The Tri-Cities is ripe to transition its economy from one focused on cleaning up the Hanford nuclear site to one focused on clean energy.
“This is the place. We’ve grown around this industry,” said Diahann Howard, executive director of the Port of Benton, which is part of the Washington Vertical coalition working to knit the area’s energy assets into a business cluster.
The work is not new. The port, the Tri-City Development Council and other partners established the Mid-Columbia Energy Alliance in 2009 to develop an energy-related industry.
State and federal legislation are driving resources to create the conditions that support energy innovation, from advanced nuclear and hydrogen, to solar and wind.
Today, the effort goes by the name “Washington Vertical,” and is supported with a state grant to connect communities statewide.
“We’ve been at this for 13 years. We’re almost turnkey,” said David Reeploeg, TRIDEC’s vice president for federal programs.
Clean energy advocates will converge in the Tri-Cities Nov. 8-9 for the 2022 Energy Solutions Summit, sponsored by the Association of Washington Business.
The gathering kicks off with a reception at Barnard Griffin Winery, then gets down to business with a full day of programs at the Three Rivers Convention Center in Kennewick.
The agenda includes a keynote from Robert Schuetz, CEO of Energy Northwest, sessions on permitting and infrastructure challenges and a lunch panel addressing the state of the Snake River dams.
U.S. Sen. Maria Cantwell, a Democrat, and U.S. Rep. Cathy McMorris Rodgers, a Republican, will team up for a discussion on federal energy policy.
For information or to register, go to bit.ly/EnergySolutionsSummit.
The summit promises to reaffirm what Tri-Citians already know: The Mid-Columbia is rich in energy resources, thanks to the vast investment in science, production and now cleanup since the U.S. government selected Hanford for the Manhattan Project in 1942.
“Our future is based on our past,” said Karl Dye, president and CEO of TRIDEC.
A partial list of assets includes the Pacific Northwest National Laboratory and its many spinoffs, Energy Northwest’s 1,200-megawatt nuclear plant north of Richland, the Columbia-Snake hydroelectric system, wind and solar farms, Washington State University’s Tri-Cities campus, Columbia Basin College, a workforce that knows how to build and operate sophisticated energy facilities and thousands of acres of former DOE land available for large facilities.
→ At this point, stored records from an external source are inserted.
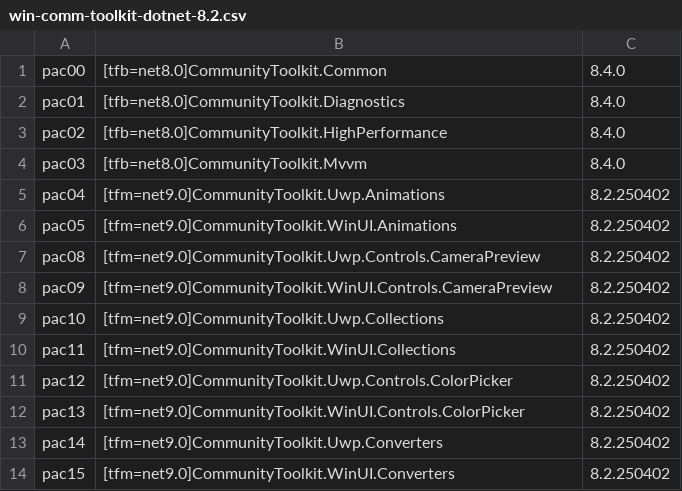
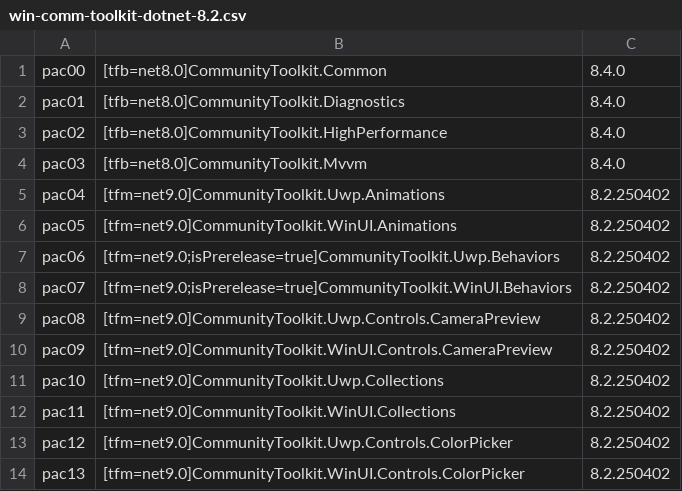
Before and after one commit to MicrosoftDocs/community-toolkit-api-ref-dotnet, a CSV file: bundlepackages/community-toolkit/win-comm-toolkit-dotnet-8.2.csv, drawn as a sheet; only a part is shown; the shorter side is filled out with more unchanged rows; the diff names each change by its address in the sheet, - before the commit and + after, or states it on an @@ line.

Commit message:
Seeing if there is a pre-release dependency

```diff
--- a/bundlepackages/community-toolkit/win-comm-toolkit-dotnet-8.2.csv
+++ b/bundlepackages/community-toolkit/win-comm-toolkit-dotnet-8.2.csv
+row 7: pac06 | [tfm=net9.0;isPrerelease=true]CommunityToolkit.Uwp.Behaviors | 8.2.250402
+row 8: pac07 | [tfm=net9.0;isPrerelease=true]CommunityToolkit.WinUI.Behaviors | 8.2.250402
```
Knitting it together and shoring up gaps is the challenge. Washington Vertical is building on the work started in 2009.
Connecting the pieces is one of the roles Dave McCormack sees for the Clean Energy Supplier Alliance, which he leads. It is building on the Hanford vendor system to ensure the infrastructure is in place to supply the needs of future industry.
“As a longtime member of the community, I get pride and joy in how the community is defining the Hanford legacy into a clean energy future,” he said.
WSU Tri-Cities is committed as well, said Sandra Haynes, chancellor for the branch campus. The school has a research lab focused on biofuels and received a $500,000 gift from the late Bob Ferguson, who held leadership positions in DOE and at Energy Northwest, to support its Energy Futures Institute.
Haynes said the community can not only thrive as a center for clean energy but do it in a way that benefits local residents. Energy equity should be a priority, she said.
Land is the port’s most significant asset when it comes to enticing energy companies.
In 2015, the U.S. Department of Energy transferred 1,641 acres in north Richland to TRIDEC, which in turn transferred 1,341 acres to the port and the city of Richland. Energy Northwest has 300 acres and is working with a solar developer for the site.
Howard said the port has three to four companies that are actively interested in the large sites on offer – 150 acres and up. An additional 1,000 acres to the south could be transferred as well.
“We have the potential to be the largest clean energy park in the nation,” Howard said.